My dad’s younger brother and his wife, they dearly love Cimmy unconditionally, but we only kept in touch with the younger son, really. The older one drifted away. My aunt did a lot for me, and for Cimmy. But… they do isolate under stress. Thankfully, although my uncle has grown more and more quiet, they still love us dearly.
My first younger sister– we have not really spoken for 15 years. I am told she detaches to avoid entanglements with the problems of the rest of my family. Supposedly, she wishes the most to avoid entanglements with mine, so… she does not speak to me, while she will have passing contact with my other sisters and my parents.

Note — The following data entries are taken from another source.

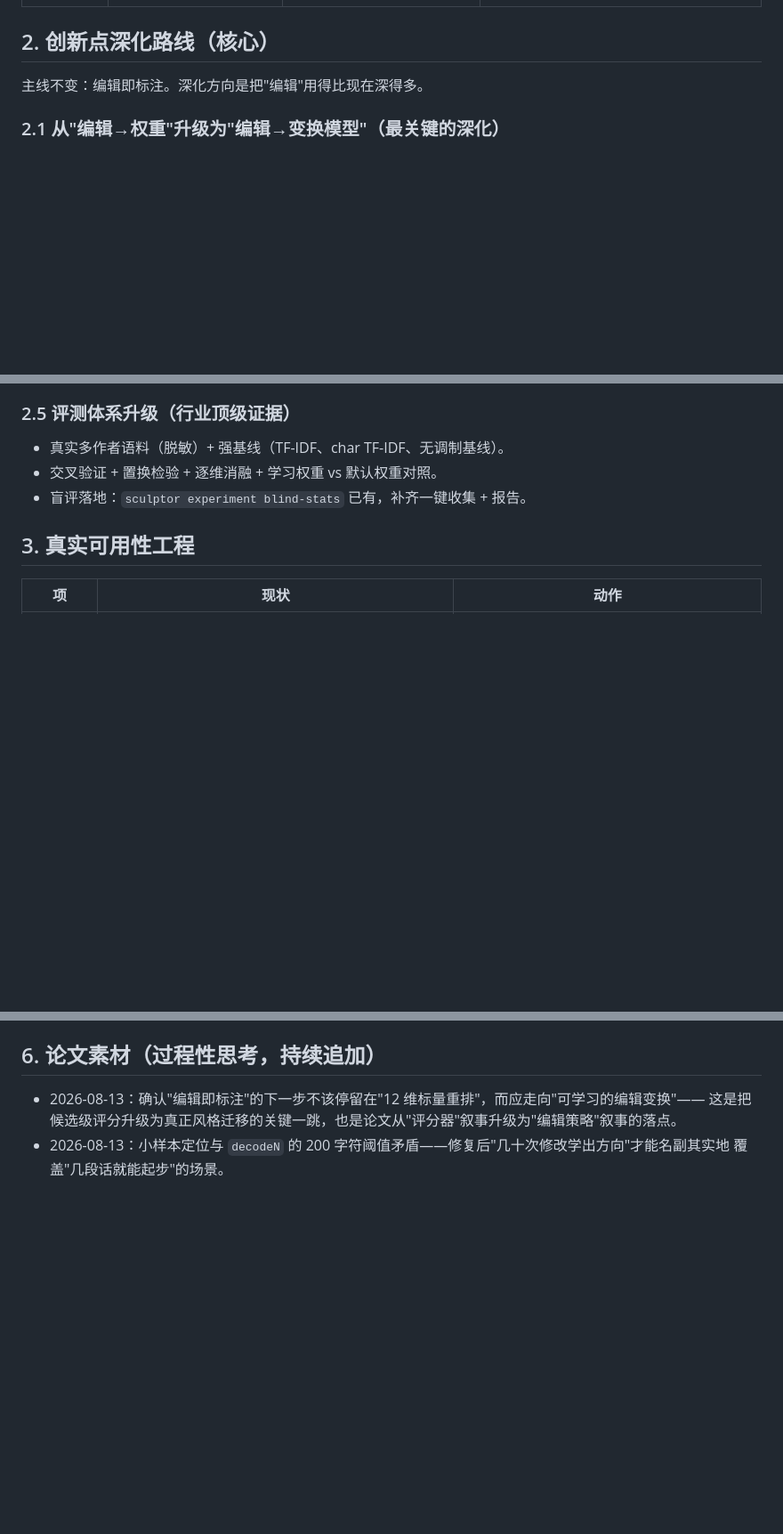
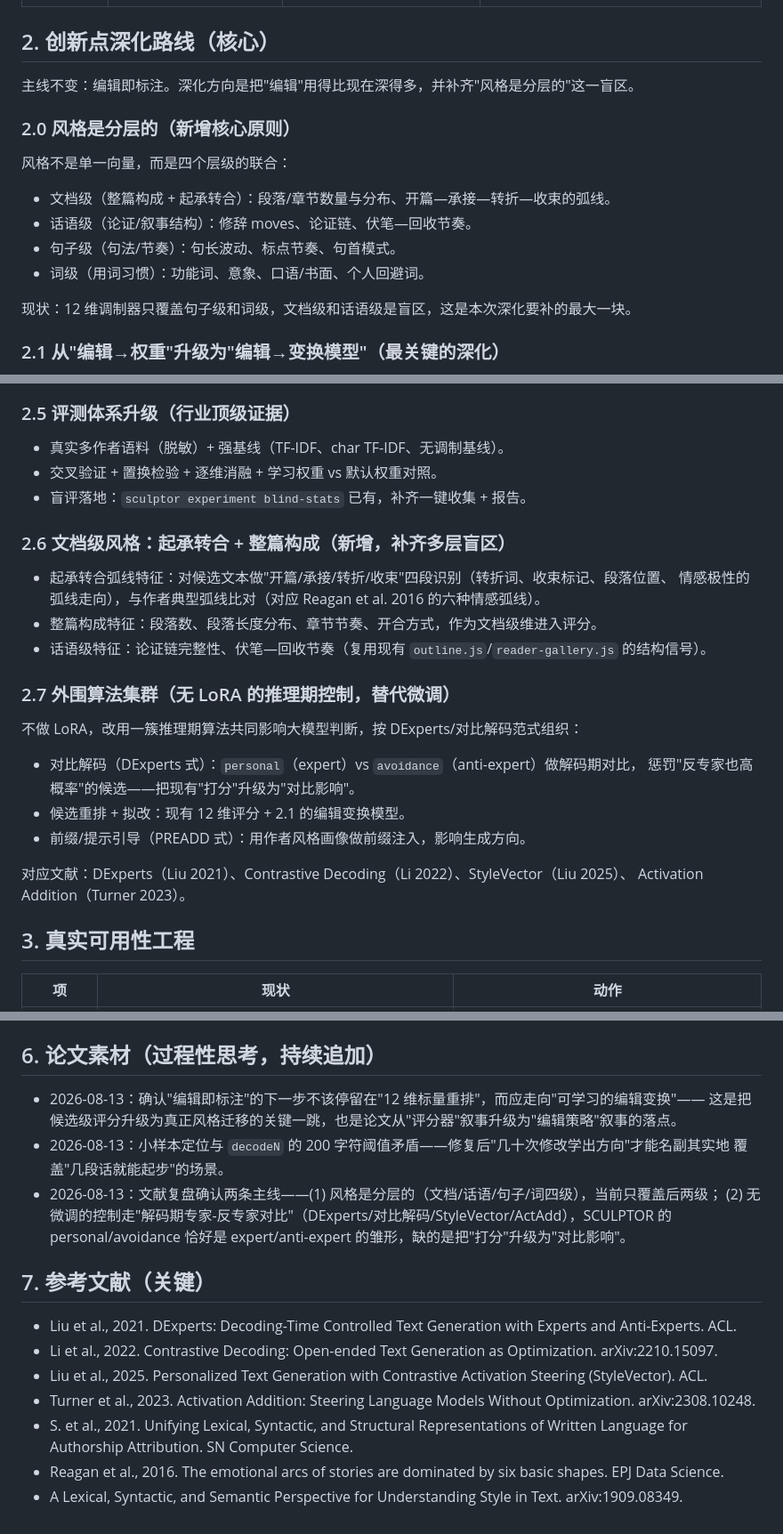
Before and after one commit to zhangyoufu-123/sculptor-agent, a Markdown page: docs/ENGINEERING-PLAN.md, 3 parts joined by grey strips. Shown at 89% size. GitHub-like rendering; blank space fills up the shorter version.

Commit message:
docs(plan): 补多层级风格抓取 + 外围算法集群（DExperts/对比解码范式）+ 参考文献

```diff
--- a/docs/ENGINEERING-PLAN.md
+++ b/docs/ENGINEERING-PLAN.md
@@ -39,7 +39,18 @@
 
 ## 2. 创新点深化路线（核心）
 
-主线不变：编辑即标注。深化方向是把"编辑"用得比现在深得多。
+主线不变：编辑即标注。深化方向是把"编辑"用得比现在深得多，并补齐"风格是分层的"这一盲区。
+
+### 2.0 风格是分层的（新增核心原则）
+
+风格不是单一向量，而是四个层级的联合：
+
+- 文档级（整篇构成 + 起承转合）：段落/章节数量与分布、开篇—承接—转折—收束的弧线。
+- 话语级（论证/叙事结构）：修辞 moves、论证链、伏笔—回收节奏。
+- 句子级（句法/节奏）：句长波动、标点节奏、句首模式。
+- 词级（用词习惯）：功能词、意象、口语/书面、个人回避词。
+
+现状：12 维调制器只覆盖句子级和词级，文档级和话语级是盲区，这是本次深化要补的最大一块。
 
 ### 2.1 从"编辑→权重"升级为"编辑→变换模型"（最关键的深化）
 
@@ -78,6 +89,25 @@
 - 真实多作者语料（脱敏）+ 强基线（TF-IDF、char TF-IDF、无调制基线）。
 - 交叉验证 + 置换检验 + 逐维消融 + 学习权重 vs 默认权重对照。
 - 盲评落地：`sculptor experiment blind-stats` 已有，补齐一键收集 + 报告。
+
+### 2.6 文档级风格：起承转合 + 整篇构成（新增，补齐多层盲区）
+
+- 起承转合弧线特征：对候选文本做"开篇/承接/转折/收束"四段识别（转折词、收束标记、段落位置、
+  情感极性的弧线走向），与作者典型弧线比对（对应 Reagan et al. 2016 的六种情感弧线）。
+- 整篇构成特征：段落数、段落长度分布、章节节奏、开合方式，作为文档级维进入评分。
+- 话语级特征：论证链完整性、伏笔—回收节奏（复用现有 `outline.js`/`reader-gallery.js` 的结构信号）。
+
+### 2.7 外围算法集群（无 LoRA 的推理期控制，替代微调）
+
+不做 LoRA，改用一簇推理期算法共同影响大模型判断，按 DExperts/对比解码范式组织：
+
+- 对比解码（DExperts 式）：`personal`（expert）vs `avoidance`（anti-expert）做解码期对比，
+  惩罚"反专家也高概率"的候选——把现有"打分"升级为"对比影响"。
+- 候选重排 + 拟改：现有 12 维评分 + 2.1 的编辑变换模型。
+- 前缀/提示引导（PREADD 式）：用作者风格画像做前缀注入，影响生成方向。
+
+对应文献：DExperts（Liu 2021）、Contrastive Decoding（Li 2022）、StyleVector（Liu 2025）、
+Activation Addition（Turner 2023）。
 
 ## 3. 真实可用性工程
 
@@ -122,3 +152,16 @@
   这是把候选级评分升级为真正风格迁移的关键一跳，也是论文从"评分器"叙事升级为"编辑策略"叙事的落点。
 - 2026-08-13：小样本定位与 `decodeN` 的 200 字符阈值矛盾——修复后"几十次修改学出方向"才能名副其实地
   覆盖"几段话就能起步"的场景。
+- 2026-08-13：文献复盘确认两条主线——(1) 风格是分层的（文档/话语/句子/词四级），当前只覆盖后两级；
+  (2) 无微调的控制走"解码期专家-反专家对比"（DExperts/对比解码/StyleVector/ActAdd），SCULPTOR 的
+  personal/avoidance 恰好是 expert/anti-expert 的雏形，缺的是把"打分"升级为"对比影响"。
+
+## 7. 参考文献（关键）
+
+- Liu et al., 2021. DExperts: Decoding-Time Controlled Text Generation with Experts and Anti-Experts. ACL.
+- Li et al., 2022. Contrastive Decoding: Open-ended Text Generation as Optimization. arXiv:2210.15097.
+- Liu et al., 2025. Personalized Text Generation with Contrastive Activation Steering (StyleVector). ACL.
+- Turner et al., 2023. Activation Addition: Steering Language Models Without Optimization. arXiv:2308.10248.
+- S. et al., 2021. Unifying Lexical, Syntactic, and Structural Representations of Written Language for Authorship Attribution. SN Computer Science.
+- Reagan et al., 2016. The emotional arcs of stories are dominated by six basic shapes. EPJ Data Science.
+- A Lexical, Syntactic, and Semantic Perspective for Understanding Style in Text. arXiv:1909.08349.
```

My second younger sister lives in town. She happily accuses me of getting her into the gaming world, but, I left most of it behind to keep the peace. Our community has not fully outgrown its small town roots, and the social awkwardness that gamers tend to have (they share subcultures with hackers and certain writer’s circles that roleplay)… I found too many people with toxic behaviors, and I had to rid myself of them as they brought out the worst in me.
My baby sister, well, we share a birthday and we’re far enough apart age-wise and also location-wise things are going pretty good.
I have written of my father’s illness, and my mother’s diagnosis of Parkinson’s. I don’t want to rehash that too much, now.
Sloppy end… ’tis rambling now. The usual time-sensitive rules apply; this post will be password-locked after a certain (somewhat arbitrary, but most often week or two) amount of time. But maybe I won’t. ‘Tis all in the Journey now.
Till all are one.